Battling inner demons could be a part of a lot of our daily issues. Living in a world where your real desires cannot be explored because of societal norms. Trevor Long worked with his brother in the horror indie film Seeds. Long is also a recurring actor on Netflix’s Ozark.
ATM: How did the film come about?
TL: My brother created the story. We had to hire a writer. He wrote it with me in mind. I ironically loved the script when I got it. I was doubtful I could pull it off, to be honest with you. I was a little afraid to take on this part, to be honest.
TL: It was so different than anything I have done. There has very little dialogue and it is very internal. It was dark, and the subject matter was not easy. I had a lot of questions about it. I have never carried a film to this size. I am in the entire film. I had normal fears. I did not know if I could do this. I wanted to do it, but I had questions. I said get a named actor and I’ll play the brother at one time. I did not know. I was scared to do it. It worked out.
ATM: How is it playing in a film with less dialogue compared to others?
TL: It was a challenge. I had to prepare a bit longer on this on to get into this inner life. A lot of it is inner. I really started to prepare 3-4 months before shooting. I knew it really well, but I just had to go into this imaginary world to feel the demons he was facing.
ATM: What head space or environment does a watcher have to be in for this film?
TL: This is a good question. What head-space did you in have to be in for this film? I am curious.
ATM: I was in a curiosity head-space. I read the synopsis and thought it was deep.
TL: That is interesting. You have to be drawn to this sort of material. There are a lot of people who cannot stand the film and there are people who love it. You have to be curious about this film as you said. I like films that mess with your mind a bit. If people do not generally like this type of stuff, then they might not like it. People should just go and watch it. I do not think it is going to be for everyone.
ATM: Explain the opening scene with the young girl walking on the rocks.
TL: Marcus was with the young woman and he is acting out his desire that is buried. Obviously for his niece. You do not what really happens. Some people think it is Lily. It is not supposed to be her. He is acting out on his desires that are secretive. He is trying to deal with them. We wanted to keep it ambiguous and prerogative.
ATM: How should a person deal with their inner demons?
TL: They should probably go to therapy. I am not a fan of people acting it out in a way that is going to hurt someone. It is interesting. We had a sex therapist who deals with real-life people that have these issues. She said we really captured the reality of people who have desires that are taboo or unhealthy. She has clients that discuss these issues. They are attracted to someone they should not be. They do not act on it a lot of the time. We have all faced a desire that is not really societal correct. We navigate it through a way that is healthy to deal with it.
ATM: What was one of your most interesting scenes to shoot?
TL: This is a good and interesting question. I loved the innocent scenes with his nephew. He is tucking him into bed. The love scenes in contrast to the darkness. I love the scenes where he shows real love and care as an uncle. This is an interesting contrast to a man who battles this circumstance.
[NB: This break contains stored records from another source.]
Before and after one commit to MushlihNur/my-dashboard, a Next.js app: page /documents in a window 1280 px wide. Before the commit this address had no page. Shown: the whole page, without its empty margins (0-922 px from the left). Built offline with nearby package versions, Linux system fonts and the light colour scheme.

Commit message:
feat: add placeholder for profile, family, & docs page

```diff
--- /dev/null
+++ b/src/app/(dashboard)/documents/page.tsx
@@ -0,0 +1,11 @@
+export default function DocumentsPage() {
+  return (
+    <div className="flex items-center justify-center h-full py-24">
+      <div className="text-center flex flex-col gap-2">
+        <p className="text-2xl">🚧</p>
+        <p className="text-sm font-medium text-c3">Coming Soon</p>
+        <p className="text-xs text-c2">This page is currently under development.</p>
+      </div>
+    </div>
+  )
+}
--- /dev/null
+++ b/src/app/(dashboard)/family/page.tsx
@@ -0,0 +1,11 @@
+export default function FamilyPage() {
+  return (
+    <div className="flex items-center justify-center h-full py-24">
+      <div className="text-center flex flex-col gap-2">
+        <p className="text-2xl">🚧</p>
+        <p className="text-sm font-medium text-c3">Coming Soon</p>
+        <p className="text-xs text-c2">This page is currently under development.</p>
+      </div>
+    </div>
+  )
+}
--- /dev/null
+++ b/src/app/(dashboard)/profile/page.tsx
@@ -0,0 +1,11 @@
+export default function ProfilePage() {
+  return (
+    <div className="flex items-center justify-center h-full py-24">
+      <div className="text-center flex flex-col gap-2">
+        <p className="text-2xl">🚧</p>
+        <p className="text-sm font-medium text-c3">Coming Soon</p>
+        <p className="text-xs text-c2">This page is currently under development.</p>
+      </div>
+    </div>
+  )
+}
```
ATM: Why is the title named Seeds? How do seeds relate to the story plot?
TL: This is a good question. We had the title from the beginning. This seed has been planted in Marcus. This is a metaphor about the creature planting a seed in him and giving birth to creatures coming out into him.
ATM: Let’s move on to your role in Netflix’s Ozark. What does your character Cade’s in destructive choices say about fatherhood?
TL: It made me think about fatherhood a lot. I looked a lot at my own fatherhood and how I am as a father. I have a nine-year-old. It helped to deepen it and understand fatherhood. I thought it was a positive thing to explore. Fatherhood is not black and white. I think am a bad father at times. I am not doing what Cade is doing. Every father I talk to do thinks that they are screwing their child up or not doing the right thing. You might see fathers that look great on the outside, but everyone is trying to do the best they can. Cade is very self-centered. He is trying to do the best for his family the best he can. This is the way he is. No one wants to be a racist or a criminal. This is just all he knows.
ATM: Explain the atmosphere and experience on the sound-stage.
TL: The soundstage is a synthetic environment. You might shoot a scene in the trailer that is on the soundstage. You cannot let the sound distract you. It is different, but you have to focus. It is fun. I prefer to be in a real environment, but you have to do it.
ATM: How do you feel about the way the two main characters are living their lives now?
TL: It is very compelling because we can relate to them. They are likable people. He put his family in a bad position by doing what he is doing. Do I think it is right? No. Do I think it is healthy? No. Do I think it is a bad choice? Yes. It is compelling because they made this choice and cannot turn back. They are trying to save their family. Cade is also trying to save his family in a destructive way and far more abusive. They are doing things to put their children in danger. You root for them because they are fair decent people in this circumstance.